With this downgrade, India now is on a par with Bangladesh, Barbados, Ghana, Indonesia, Nicaragua, Philippines, Serbia, and Uruguay. Not a complimentary development for a nation emerging as a regional power and aspires to be a superpower in not too distant a future. As for its status in the global civil aviation industry, today, India ranks ninth. However, if rhetoric emanating frequently from the highest echelons of the civil aviation establishment is to be believed, over the next decade, India will graduate to the third slot. But at this point in time, the downgrade by the FAA will not only be a jolt to the airline industry but more importantly, a major source of national embarrassment.

The downgrade by the FAA will undoubtedly generate serious concerns among the travelling public about the safety standards of Indian carriers.
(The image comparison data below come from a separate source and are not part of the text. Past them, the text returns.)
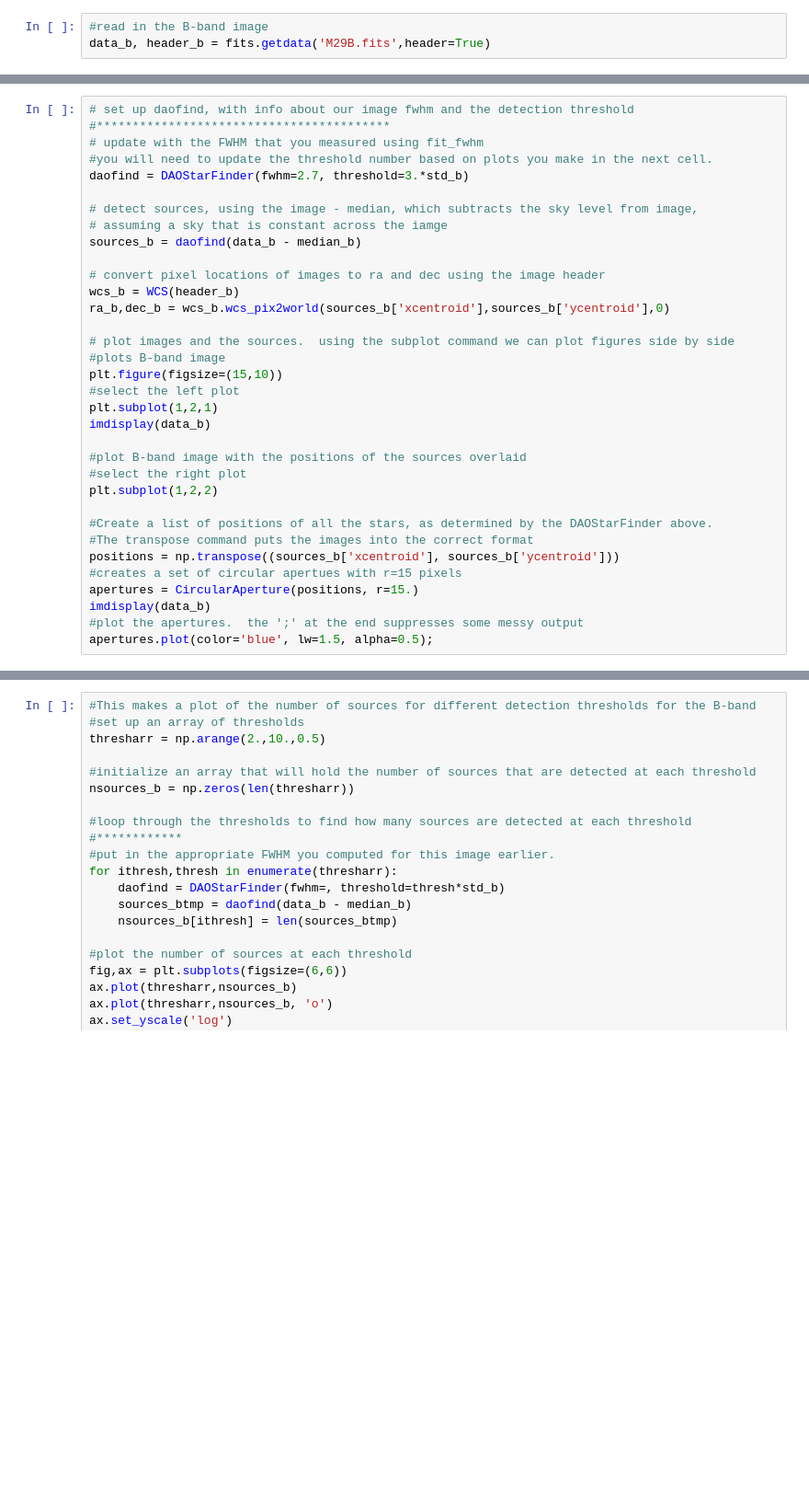
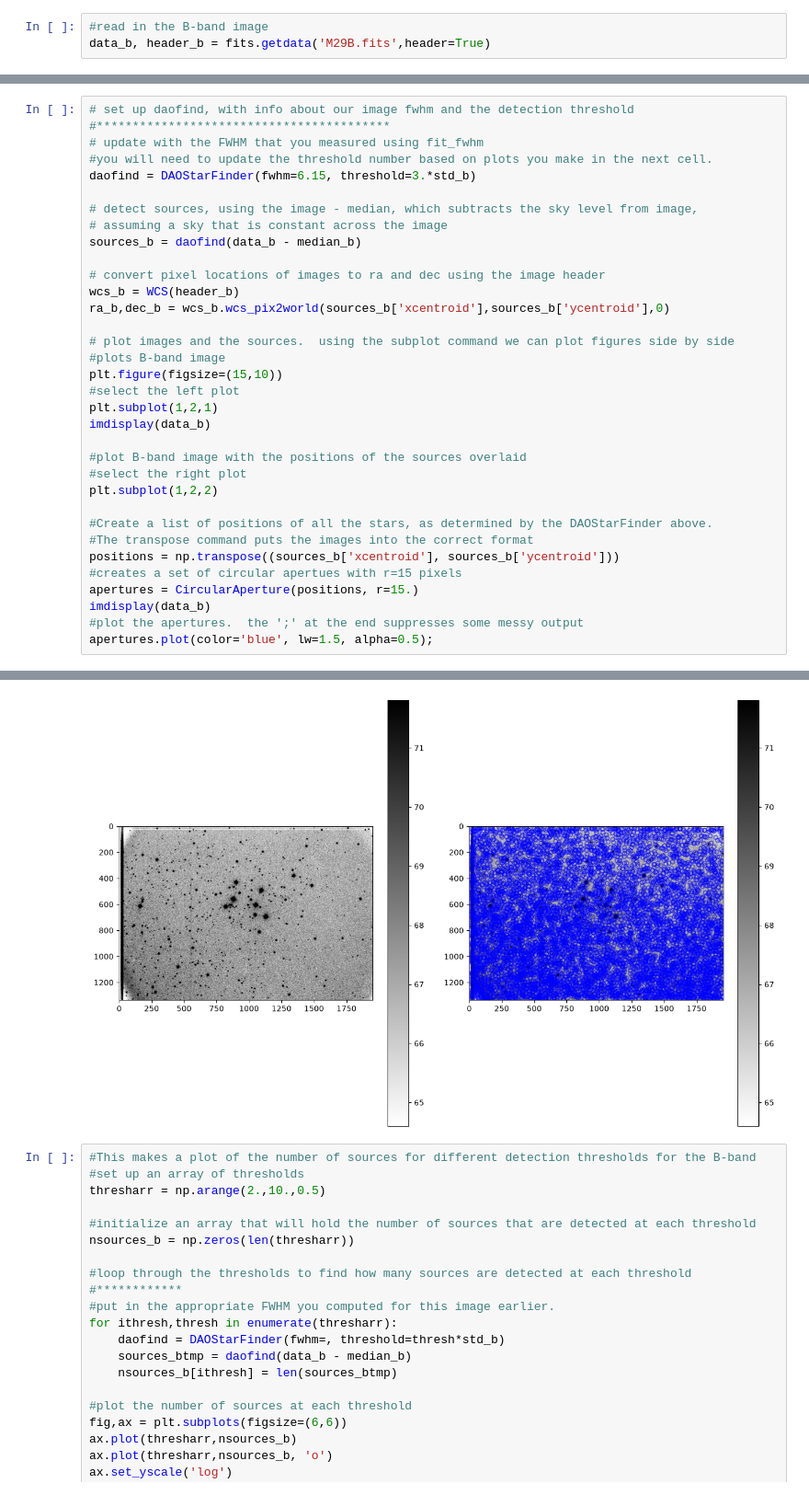
Before and after one commit to megan-elw2/Reductionproject_student, a Jupyter notebook: cluster_photometry_student.ipynb, the cells around one changed output, grey strips where cells are left out. Shown at 92% size. Saved outputs shown, nothing was run; the diff lists cells and outputs as text; blank space fills up the shorter version.

```diff
--- a/cluster_photometry_student.ipynb
+++ b/cluster_photometry_student.ipynb
@@ -394,10 +403,10 @@ mean_b, median_b, std_b = sigma_clipped_stats(data_b, sigma=3.0)
 #*****************************************
 # update with the FWHM that you measured using fit_fwhm
 #you will need to update the threshold number based on plots you make in the next cell.
-daofind = DAOStarFinder(fwhm=2.7, threshold=3.*std_b)
+daofind = DAOStarFinder(fwhm=6.15, threshold=3.*std_b)
 
 # detect sources, using the image - median, which subtracts the sky level from image,
-# assuming a sky that is constant across the iamge
+# assuming a sky that is constant across the image
 sources_b = daofind(data_b - median_b)
 
 # convert pixel locations of images to ra and dec using the image header
@@ -428,3 +437,4 @@ NameError: name 'DAOStarFinder' is not defined
+[figure, added]
 # %%
 #This makes a plot of the number of sources for different detection thresholds for the B-band
 #set up an array of thresholds
```
Also changed, not shown: parts of 8 cells of this notebook.
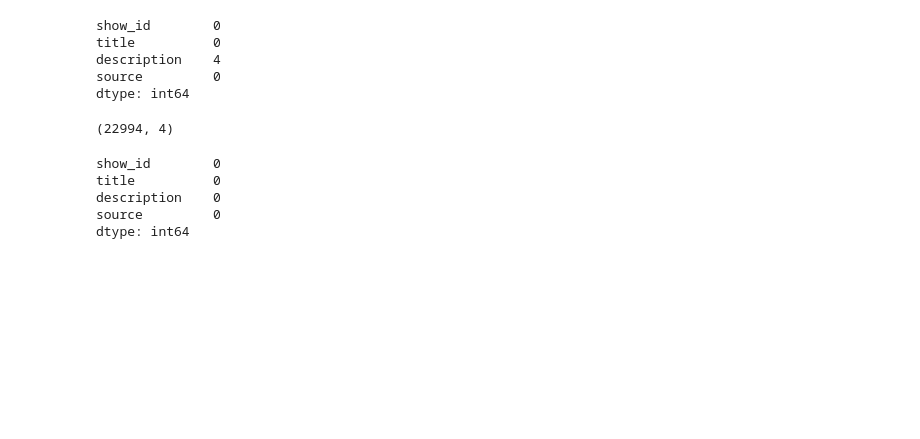
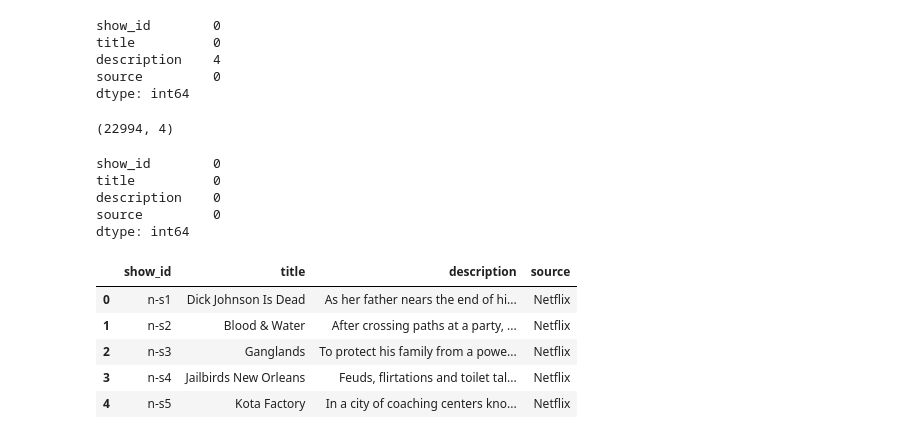
Before and after one commit to dseg27/Animeniacs, a Jupyter notebook: databases.ipynb, the cells around one changed output. Saved outputs shown, nothing was run; the diff lists cells and outputs as text; code cells hidden in the pictures; blank space fills up the shorter version.

```diff
--- a/databases.ipynb
+++ b/databases.ipynb
@@ -200,0 +159,9 @@ anime_df.to_csv('Resources/cleaned_sni')
+# %%
+live_action_df.head()
+# %% [output]
+|  | show_id | title | description | source |
+| 0 | n-s1 | Dick Johnson Is Dead | As her father nears the end of hi... | Netflix |
+| 1 | n-s2 | Blood & Water | After crossing paths at a party, ... | Netflix |
+| 2 | n-s3 | Ganglands | To protect his family from a powe... | Netflix |
+| 3 | n-s4 | Jailbirds New Orleans | Feuds, flirtations and toilet tal... | Netflix |
+| 4 | n-s5 | Kota Factory | In a city of coaching centers kno... | Netflix |
```
Also changed, not shown: parts of 9 cells of this notebook, 2 other files.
However, the downgrade does not mean that airlines in India are unsafe. This does not reflect on the management, efficiency or safety standards of the Indian carriers per se, but entirely on the regulatory authority the DGCA. However, somewhat tragically, it is the airline industry especially the leading legacy carriers such as Air India and Jet Airways as well as even those low-cost airlines that are now venturing into the international segment, that will truly bear the brunt of this judgement by the FAA even while they are not to blame. The downgrade is symbolic of the incompetent management of the civil aviation industry at the level of the government and the indifferent approach of the political and bureaucratic leadership towards not only the airline industry but civil aviation as a whole in India.

While the private airlines in India have been engaged in an eternal struggle for survival in an extremely hostile business environment and several of these having perished in the process, the management of the national carrier, with collusion between the political leadership and bureaucratic establishment, have focused primarily on maximising private gains at the cost of the national carrier. The airline industry witnessed explosive growth in the wake of economic liberalisation in the early 1990s with a number of private carriers emerging on the scene. However, shackled in archaic policy framework, the industry was unable to sustain the momentum of growth. Despite the adversities, the second wave in the industry, spearheaded by the low-cost concept, began in the middle of the last decade and continues on its impressive growth trajectory especially after the upturn in the global economy after 2008. Unfortunately, the regulator of the civil aviation industry the DGCA, continued to stagnate with huge deficiencies of manpower for manning in critical areas such as flight operations inspection. The DGCA resorted to compromise by hiring on a temporary basis, pilots who were employed by the very airlines they were required to inspect as flight operations inspectors, a step regarded as most unethical and improper.

While the FAA had warned the DGCA of the possibility of downgrade if these inadequacies were not addressed soon enough. However, afflicted with bureaucratic lethargy that is characteristic of departments of the government of India, the DGCA took no effective steps to remedy the situation. Apart from the stigma associated with the downgrade, it is a sad reflection on the regulatory authority and by implication, disconcerting failure of governance.

The downgrade makes it abundantly clear that the DGCA has proved incapable of coping with the demands of the rapidly growing Indian civil aviation industry. Unless the Government of India puts in place without further delay an autonomous and fully empowered Civil Aviation Authority in its place, the Indian civil aviation industry will continue its aimless drift.